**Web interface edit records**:
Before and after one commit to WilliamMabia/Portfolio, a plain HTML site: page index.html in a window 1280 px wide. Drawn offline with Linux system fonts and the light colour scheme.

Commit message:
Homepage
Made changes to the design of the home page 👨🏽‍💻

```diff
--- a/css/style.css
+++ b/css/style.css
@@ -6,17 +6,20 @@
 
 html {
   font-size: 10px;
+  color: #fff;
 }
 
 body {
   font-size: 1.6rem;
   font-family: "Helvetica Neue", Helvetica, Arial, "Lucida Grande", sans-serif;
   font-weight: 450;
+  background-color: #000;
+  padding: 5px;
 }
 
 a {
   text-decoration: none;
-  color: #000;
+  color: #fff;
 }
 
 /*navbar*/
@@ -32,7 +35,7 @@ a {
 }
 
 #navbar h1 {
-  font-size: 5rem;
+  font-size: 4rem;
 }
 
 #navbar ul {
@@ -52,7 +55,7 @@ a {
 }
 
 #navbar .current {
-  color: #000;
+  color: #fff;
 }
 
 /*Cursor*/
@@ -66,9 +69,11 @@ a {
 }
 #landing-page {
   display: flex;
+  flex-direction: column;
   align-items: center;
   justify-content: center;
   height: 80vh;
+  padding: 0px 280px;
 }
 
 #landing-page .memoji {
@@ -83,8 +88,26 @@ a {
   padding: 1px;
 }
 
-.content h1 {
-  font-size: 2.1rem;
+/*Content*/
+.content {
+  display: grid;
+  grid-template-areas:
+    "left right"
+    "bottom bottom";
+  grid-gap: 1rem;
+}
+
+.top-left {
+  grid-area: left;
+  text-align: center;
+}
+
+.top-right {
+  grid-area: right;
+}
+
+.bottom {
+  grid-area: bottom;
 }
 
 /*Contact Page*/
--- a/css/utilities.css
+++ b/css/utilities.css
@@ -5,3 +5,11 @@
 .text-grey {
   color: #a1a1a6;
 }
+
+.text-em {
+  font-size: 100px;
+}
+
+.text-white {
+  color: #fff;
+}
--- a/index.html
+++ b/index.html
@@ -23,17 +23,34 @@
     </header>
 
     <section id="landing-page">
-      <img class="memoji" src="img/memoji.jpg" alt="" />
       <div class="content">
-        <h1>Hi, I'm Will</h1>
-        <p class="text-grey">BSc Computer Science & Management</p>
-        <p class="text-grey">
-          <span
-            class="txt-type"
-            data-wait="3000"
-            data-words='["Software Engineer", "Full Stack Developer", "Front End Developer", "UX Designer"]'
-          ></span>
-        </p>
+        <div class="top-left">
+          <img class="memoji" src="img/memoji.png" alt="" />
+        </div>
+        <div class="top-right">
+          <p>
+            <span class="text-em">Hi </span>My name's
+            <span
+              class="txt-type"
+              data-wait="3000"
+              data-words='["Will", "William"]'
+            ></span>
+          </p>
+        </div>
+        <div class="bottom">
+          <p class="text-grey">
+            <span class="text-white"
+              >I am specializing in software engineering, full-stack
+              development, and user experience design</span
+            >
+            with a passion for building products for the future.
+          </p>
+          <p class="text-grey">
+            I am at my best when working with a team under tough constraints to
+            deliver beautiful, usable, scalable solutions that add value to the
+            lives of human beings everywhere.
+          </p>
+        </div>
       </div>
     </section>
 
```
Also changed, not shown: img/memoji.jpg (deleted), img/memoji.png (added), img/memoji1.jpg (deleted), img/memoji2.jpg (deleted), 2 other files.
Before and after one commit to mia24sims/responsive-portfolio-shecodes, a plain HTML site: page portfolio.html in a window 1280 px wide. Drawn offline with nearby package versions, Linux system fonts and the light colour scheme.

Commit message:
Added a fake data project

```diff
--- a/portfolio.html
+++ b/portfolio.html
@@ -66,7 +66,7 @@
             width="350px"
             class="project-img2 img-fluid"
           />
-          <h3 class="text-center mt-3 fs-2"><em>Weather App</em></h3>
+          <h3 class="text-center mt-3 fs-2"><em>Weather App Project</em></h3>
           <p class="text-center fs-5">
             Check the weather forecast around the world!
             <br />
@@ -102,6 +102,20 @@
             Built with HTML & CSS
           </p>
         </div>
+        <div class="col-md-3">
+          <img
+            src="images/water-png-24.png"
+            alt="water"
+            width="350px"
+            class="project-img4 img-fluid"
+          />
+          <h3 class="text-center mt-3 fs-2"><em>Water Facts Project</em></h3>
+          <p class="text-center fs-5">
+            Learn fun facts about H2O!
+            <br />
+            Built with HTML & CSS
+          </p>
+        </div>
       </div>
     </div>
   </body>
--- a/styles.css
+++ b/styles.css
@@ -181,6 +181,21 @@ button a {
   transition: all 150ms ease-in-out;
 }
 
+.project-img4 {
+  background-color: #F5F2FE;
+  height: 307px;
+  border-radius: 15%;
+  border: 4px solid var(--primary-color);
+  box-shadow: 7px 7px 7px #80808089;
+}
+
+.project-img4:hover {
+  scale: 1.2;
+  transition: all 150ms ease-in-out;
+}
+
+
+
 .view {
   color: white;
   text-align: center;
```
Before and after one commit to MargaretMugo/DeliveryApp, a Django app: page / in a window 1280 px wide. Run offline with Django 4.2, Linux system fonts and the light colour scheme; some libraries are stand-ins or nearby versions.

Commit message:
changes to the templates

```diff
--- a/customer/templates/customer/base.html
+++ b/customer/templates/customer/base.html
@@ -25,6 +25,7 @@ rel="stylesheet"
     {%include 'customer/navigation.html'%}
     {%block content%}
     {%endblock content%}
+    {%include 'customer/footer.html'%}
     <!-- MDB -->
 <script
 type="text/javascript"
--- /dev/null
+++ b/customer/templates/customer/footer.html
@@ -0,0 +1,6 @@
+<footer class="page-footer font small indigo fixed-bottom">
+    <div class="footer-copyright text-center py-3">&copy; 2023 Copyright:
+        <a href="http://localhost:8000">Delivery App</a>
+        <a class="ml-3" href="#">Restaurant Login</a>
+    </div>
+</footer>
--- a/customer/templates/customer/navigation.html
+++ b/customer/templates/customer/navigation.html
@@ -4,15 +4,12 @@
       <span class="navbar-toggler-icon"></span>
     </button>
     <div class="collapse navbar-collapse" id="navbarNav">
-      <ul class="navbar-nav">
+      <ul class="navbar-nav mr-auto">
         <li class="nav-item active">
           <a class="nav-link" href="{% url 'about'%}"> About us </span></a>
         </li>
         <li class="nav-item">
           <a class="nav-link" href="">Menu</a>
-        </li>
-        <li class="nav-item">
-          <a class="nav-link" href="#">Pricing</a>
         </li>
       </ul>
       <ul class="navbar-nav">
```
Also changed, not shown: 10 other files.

**WORK ITEM**: Repeat every line of the data, exactly and in full.

**EXERCISE SOLUTION**:
Before and after one commit to WilliamMabia/Portfolio, a plain HTML site: page index.html in a window 1280 px wide. Drawn offline with Linux system fonts and the light colour scheme.

Commit message:
Homepage
Made changes to the design of the home page 👨🏽‍💻

```diff
--- a/css/style.css
+++ b/css/style.css
@@ -6,17 +6,20 @@
 
 html {
   font-size: 10px;
+  color: #fff;
 }
 
 body {
   font-size: 1.6rem;
   font-family: "Helvetica Neue", Helvetica, Arial, "Lucida Grande", sans-serif;
   font-weight: 450;
+  background-color: #000;
+  padding: 5px;
 }
 
 a {
   text-decoration: none;
-  color: #000;
+  color: #fff;
 }
 
 /*navbar*/
@@ -32,7 +35,7 @@ a {
 }
 
 #navbar h1 {
-  font-size: 5rem;
+  font-size: 4rem;
 }
 
 #navbar ul {
@@ -52,7 +55,7 @@ a {
 }
 
 #navbar .current {
-  color: #000;
+  color: #fff;
 }
 
 /*Cursor*/
@@ -66,9 +69,11 @@ a {
 }
 #landing-page {
   display: flex;
+  flex-direction: column;
   align-items: center;
   justify-content: center;
   height: 80vh;
+  padding: 0px 280px;
 }
 
 #landing-page .memoji {
@@ -83,8 +88,26 @@ a {
   padding: 1px;
 }
 
-.content h1 {
-  font-size: 2.1rem;
+/*Content*/
+.content {
+  display: grid;
+  grid-template-areas:
+    "left right"
+    "bottom bottom";
+  grid-gap: 1rem;
+}
+
+.top-left {
+  grid-area: left;
+  text-align: center;
+}
+
+.top-right {
+  grid-area: right;
+}
+
+.bottom {
+  grid-area: bottom;
 }
 
 /*Contact Page*/
--- a/css/utilities.css
+++ b/css/utilities.css
@@ -5,3 +5,11 @@
 .text-grey {
   color: #a1a1a6;
 }
+
+.text-em {
+  font-size: 100px;
+}
+
+.text-white {
+  color: #fff;
+}
--- a/index.html
+++ b/index.html
@@ -23,17 +23,34 @@
     </header>
 
     <section id="landing-page">
-      <img class="memoji" src="img/memoji.jpg" alt="" />
       <div class="content">
-        <h1>Hi, I'm Will</h1>
-        <p class="text-grey">BSc Computer Science & Management</p>
-        <p class="text-grey">
-          <span
-            class="txt-type"
-            data-wait="3000"
-            data-words='["Software Engineer", "Full Stack Developer", "Front End Developer", "UX Designer"]'
-          ></span>
-        </p>
+        <div class="top-left">
+          <img class="memoji" src="img/memoji.png" alt="" />
+        </div>
+        <div class="top-right">
+          <p>
+            <span class="text-em">Hi </span>My name's
+            <span
+              class="txt-type"
+              data-wait="3000"
+              data-words='["Will", "William"]'
+            ></span>
+          </p>
+        </div>
+        <div class="bottom">
+          <p class="text-grey">
+            <span class="text-white"
+              >I am specializing in software engineering, full-stack
+              development, and user experience design</span
+            >
+            with a passion for building products for the future.
+          </p>
+          <p class="text-grey">
+            I am at my best when working with a team under tough constraints to
+            deliver beautiful, usable, scalable solutions that add value to the
+            lives of human beings everywhere.
+          </p>
+        </div>
       </div>
     </section>
 
```
Also changed, not shown: img/memoji.jpg (deleted), img/memoji.png (added), img/memoji1.jpg (deleted), img/memoji2.jpg (deleted), 2 other files.
Before and after one commit to mia24sims/responsive-portfolio-shecodes, a plain HTML site: page portfolio.html in a window 1280 px wide. Drawn offline with nearby package versions, Linux system fonts and the light colour scheme.

Commit message:
Added a fake data project

```diff
--- a/portfolio.html
+++ b/portfolio.html
@@ -66,7 +66,7 @@
             width="350px"
             class="project-img2 img-fluid"
           />
-          <h3 class="text-center mt-3 fs-2"><em>Weather App</em></h3>
+          <h3 class="text-center mt-3 fs-2"><em>Weather App Project</em></h3>
           <p class="text-center fs-5">
             Check the weather forecast around the world!
             <br />
@@ -102,6 +102,20 @@
             Built with HTML & CSS
           </p>
         </div>
+        <div class="col-md-3">
+          <img
+            src="images/water-png-24.png"
+            alt="water"
+            width="350px"
+            class="project-img4 img-fluid"
+          />
+          <h3 class="text-center mt-3 fs-2"><em>Water Facts Project</em></h3>
+          <p class="text-center fs-5">
+            Learn fun facts about H2O!
+            <br />
+            Built with HTML & CSS
+          </p>
+        </div>
       </div>
     </div>
   </body>
--- a/styles.css
+++ b/styles.css
@@ -181,6 +181,21 @@ button a {
   transition: all 150ms ease-in-out;
 }
 
+.project-img4 {
+  background-color: #F5F2FE;
+  height: 307px;
+  border-radius: 15%;
+  border: 4px solid var(--primary-color);
+  box-shadow: 7px 7px 7px #80808089;
+}
+
+.project-img4:hover {
+  scale: 1.2;
+  transition: all 150ms ease-in-out;
+}
+
+
+
 .view {
   color: white;
   text-align: center;
```
Before and after one commit to MargaretMugo/DeliveryApp, a Django app: page / in a window 1280 px wide. Run offline with Django 4.2, Linux system fonts and the light colour scheme; some libraries are stand-ins or nearby versions.

Commit message:
changes to the templates

```diff
--- a/customer/templates/customer/base.html
+++ b/customer/templates/customer/base.html
@@ -25,6 +25,7 @@ rel="stylesheet"
     {%include 'customer/navigation.html'%}
     {%block content%}
     {%endblock content%}
+    {%include 'customer/footer.html'%}
     <!-- MDB -->
 <script
 type="text/javascript"
--- /dev/null
+++ b/customer/templates/customer/footer.html
@@ -0,0 +1,6 @@
+<footer class="page-footer font small indigo fixed-bottom">
+    <div class="footer-copyright text-center py-3">&copy; 2023 Copyright:
+        <a href="http://localhost:8000">Delivery App</a>
+        <a class="ml-3" href="#">Restaurant Login</a>
+    </div>
+</footer>
--- a/customer/templates/customer/navigation.html
+++ b/customer/templates/customer/navigation.html
@@ -4,15 +4,12 @@
       <span class="navbar-toggler-icon"></span>
     </button>
     <div class="collapse navbar-collapse" id="navbarNav">
-      <ul class="navbar-nav">
+      <ul class="navbar-nav mr-auto">
         <li class="nav-item active">
           <a class="nav-link" href="{% url 'about'%}"> About us </span></a>
         </li>
         <li class="nav-item">
           <a class="nav-link" href="">Menu</a>
-        </li>
-        <li class="nav-item">
-          <a class="nav-link" href="#">Pricing</a>
         </li>
       </ul>
       <ul class="navbar-nav">
```
Also changed, not shown: 10 other files.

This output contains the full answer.